During the COVID-19 pandemic, it's important to help kids understand why wearing a mask is important. Children as young as 5 can understand that masks keep germs away. Use simple words and incorporate mask-wearing into play. Let kids choose their masks and practice wearing them before going out. Make sure the mask fits properly and covers the nose and mouth. Adults and older siblings can be role models by wearing masks too. It's important to communicate that wearing a mask is a rule right now, like looking both ways before crossing the street. By following these tips, we can help children feel secure and comfortable wearing masks to protect themselves and others from COVID-19.

As the COVID-19 pandemic continues, it is more important than ever that we help our children understand why wear- ing a face mask is important and how to do so correctly to protect themselves and others.
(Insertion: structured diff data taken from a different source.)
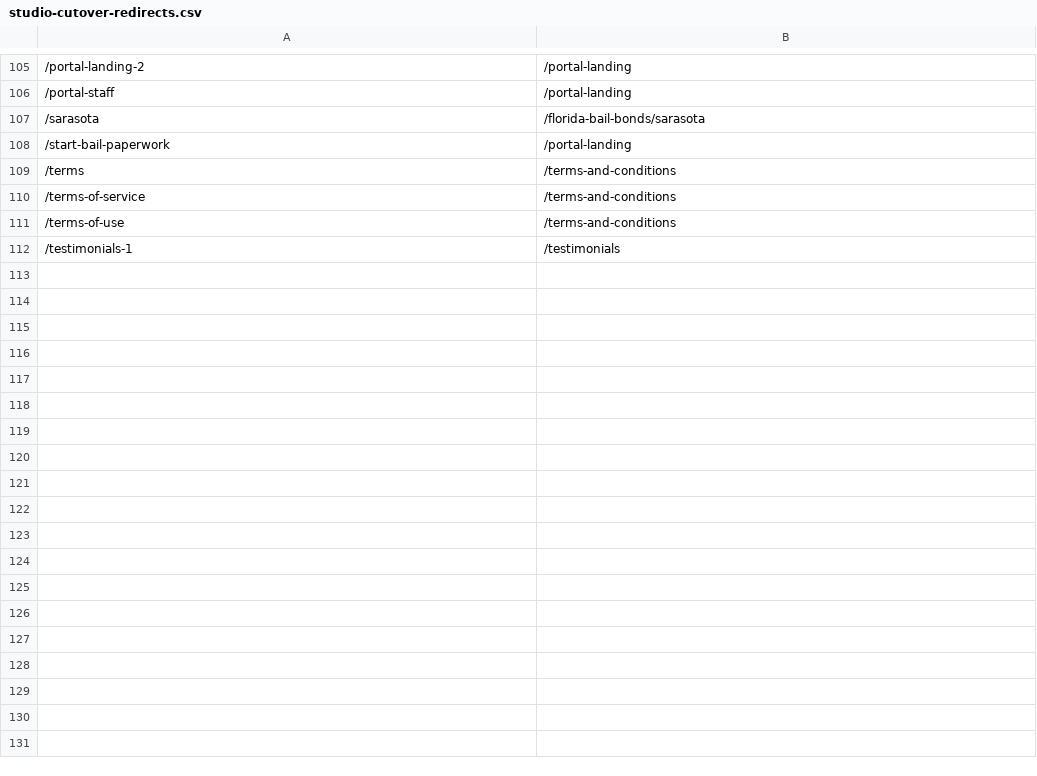
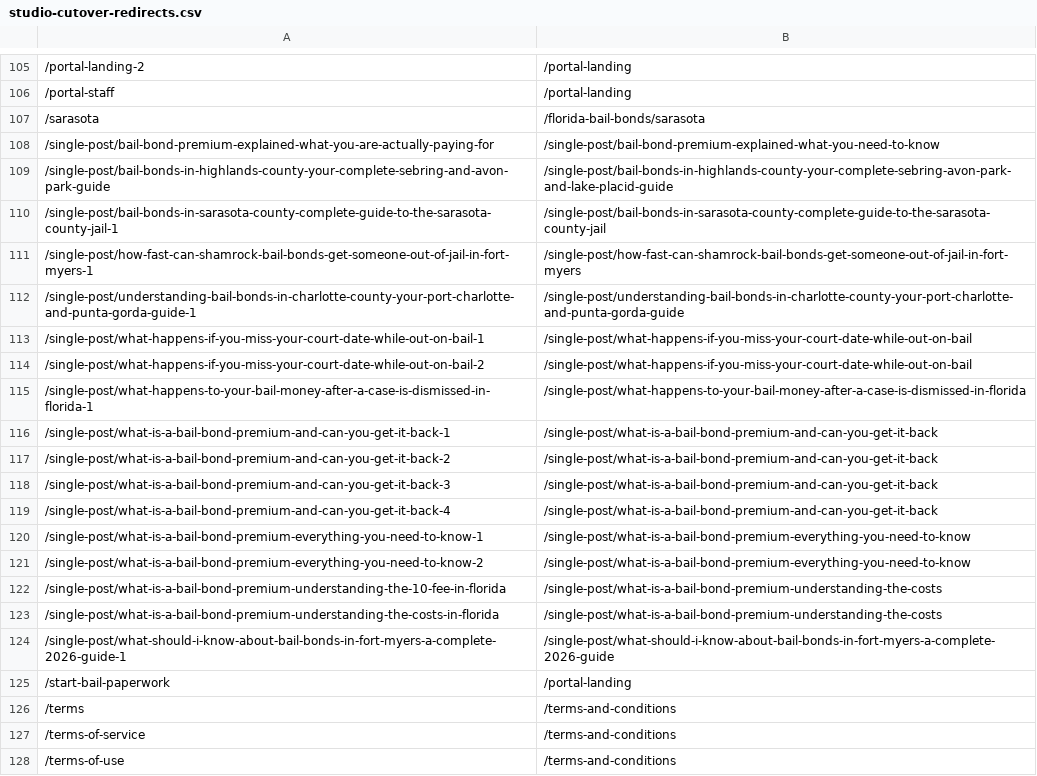
Before and after one commit to Shamrock2245/shamrock-bail-portal-site, a CSV file: docs/studio-cutover-redirects.csv, drawn as a sheet; only a part is shown, gaps mark what is left out; the shorter side is filled out with more unchanged rows; the diff names each change by its address in the sheet, - before the commit and + after, or states it on an @@ line.

```diff
--- a/docs/studio-cutover-redirects.csv
+++ b/docs/studio-cutover-redirects.csv
+row 108: /single-post/bail-bond-premium-explained-what-you-are-actually-paying-for | /single-post/bail-bond-premium-explained-what-you-need-to-know
+row 109: /single-post/bail-bonds-in-highlands-county-your-complete-sebring-and-avon-park-guide | /single-post/bail-bonds-in-highlands-county-your-complete-sebring-avon-park-and-lake-placid-guide
+row 110: /single-post/bail-bonds-in-sarasota-county-complete-guide-to-the-sarasota-county-jail-1 | /single-post/bail-bonds-in-sarasota-county-complete-guide-to-the-sarasota-county-jail
+row 111: /single-post/how-fast-can-shamrock-bail-bonds-get-someone-out-of-jail-in-fort-myers-1 | /single-post/how-fast-can-shamrock-bail-bonds-get-someone-out-of-jail-in-fort-myers
+row 112: /single-post/understanding-bail-bonds-in-charlotte-county-your-port-charlotte-and-punta-gorda-guide-1 | /single-post/understanding-bail-bonds-in-charlotte-county-your-port-charlotte-and-punta-gorda-guide
+row 113: /single-post/what-happens-if-you-miss-your-court-date-while-out-on-bail-1 | /single-post/what-happens-if-you-miss-your-court-date-while-out-on-bail
+row 114: /single-post/what-happens-if-you-miss-your-court-date-while-out-on-bail-2 | /single-post/what-happens-if-you-miss-your-court-date-while-out-on-bail
+row 115: /single-post/what-happens-to-your-bail-money-after-a-case-is-dismissed-in-florida-1 | /single-post/what-happens-to-your-bail-money-after-a-case-is-dismissed-in-florida
+row 116: /single-post/what-is-a-bail-bond-premium-and-can-you-get-it-back-1 | /single-post/what-is-a-bail-bond-premium-and-can-you-get-it-back
+row 117: /single-post/what-is-a-bail-bond-premium-and-can-you-get-it-back-2 | /single-post/what-is-a-bail-bond-premium-and-can-you-get-it-back
+row 118: /single-post/what-is-a-bail-bond-premium-and-can-you-get-it-back-3 | /single-post/what-is-a-bail-bond-premium-and-can-you-get-it-back
+row 119: /single-post/what-is-a-bail-bond-premium-and-can-you-get-it-back-4 | /single-post/what-is-a-bail-bond-premium-and-can-you-get-it-back
+row 120: /single-post/what-is-a-bail-bond-premium-everything-you-need-to-know-1 | /single-post/what-is-a-bail-bond-premium-everything-you-need-to-know
+row 121: /single-post/what-is-a-bail-bond-premium-everything-you-need-to-know-2 | /single-post/what-is-a-bail-bond-premium-everything-you-need-to-know
+row 122: /single-post/what-is-a-bail-bond-premium-understanding-the-10-fee-in-florida | /single-post/what-is-a-bail-bond-premium-understanding-the-costs
+row 123: /single-post/what-is-a-bail-bond-premium-understanding-the-costs-in-florida | /single-post/what-is-a-bail-bond-premium-understanding-the-costs
+row 124: /single-post/what-should-i-know-about-bail-bonds-in-fort-myers-a-complete-2026-guide-1 | /single-post/what-should-i-know-about-bail-bonds-in-fort-myers-a-complete-2026-guide
```
Also changed, not shown: docs/studio-cutover-url-map.csv, 2 other files.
Following are some important tips for helping children of any age un- derstand and accept mask-wearing and to feel secure and comfortable doing so.

  1. Make sure children understand why it’s important for everyone to wear a mask. Ask “why is it important for us to wear our masks?” and let the child’s answer guide the need for addi- tional information. By age 5, children can understand simple explanations about why we wear face masks (keeping germs away or keeping germs we may have away from others). Use simple words that won’t frighten your child.

  2. Check in with your child about their feelings around mask wearing. For older children this may include their feelings around COVID in general. Listen and let them know that that feelings about this are normal. And be sure to share your own feelings – “I agree, this really stinks right now.”

  3. For younger children, incorporate mask wearing in play. Have a favorite stuffed animal wear a mask. Draw pic- tures with people wearing masks. If your child likes to pretend they are going to the store, wear your masks when you are playing store.

  4. Communicate that wearing a mask is a rule right now. Just like it’s a rule that we look both ways before crossing the street, wearing a mask when we are outside of our house is a rule right now.

  5. Offer your child choices where they exist — for example, if you are making your own masks, let your child pick out the fabric they would like for their mask; older children can help make their own masks; if purchasing masks, let children pick out the masks they like. There are so many fun options with sports team, super heroes, crayon colors, etc.

  6. Practice wearing face masks before they might need to wear one outside of your home. Teach them how to put them on and take them off.

  7. Try different kinds of masks and ask your child which one seems the most comfortable— especially if the child will need to wear this mask at child care or school for longer periods of time. Practice wearing the mask for longer periods of time to see which mask is the most comfortable. Identify any options for stepping away from a group environment to take a break from mask wearing— for example when it’s outside playtime at child care, speak with the child care provider about taking a break from mask wearing while continuing to monitor for social distancing as much as possible.

  8. Adults and older siblings are great role models. When adults and siblings in the family wear face masks, children will feel more comfortable doing it too.

  9. Tell your child in advance— The day before if possible, if they are going somewhere where they will need to wear a face mask.

  10. Make sure you and your child are wearing your mask correctly— The mask should cover your nose and mouth and tuck under your chin. Masks come in different sizes, so make sure you have the correct size mask for your child.

As we all continue to be focused on staying healthy and safe, wearing a mask is an important part of limiting the spread of COVID-19. All children over the age of two benefit from following this current rule, and parents and other family members are key to helping them understand why it is important and feeling comfortable with it.

Shannon Joslin, MS, is a Certified Child Life Specialist, and Manager of the Child Life program at the University of Maryland Medical Center/University of Maryland Children’s Hospital.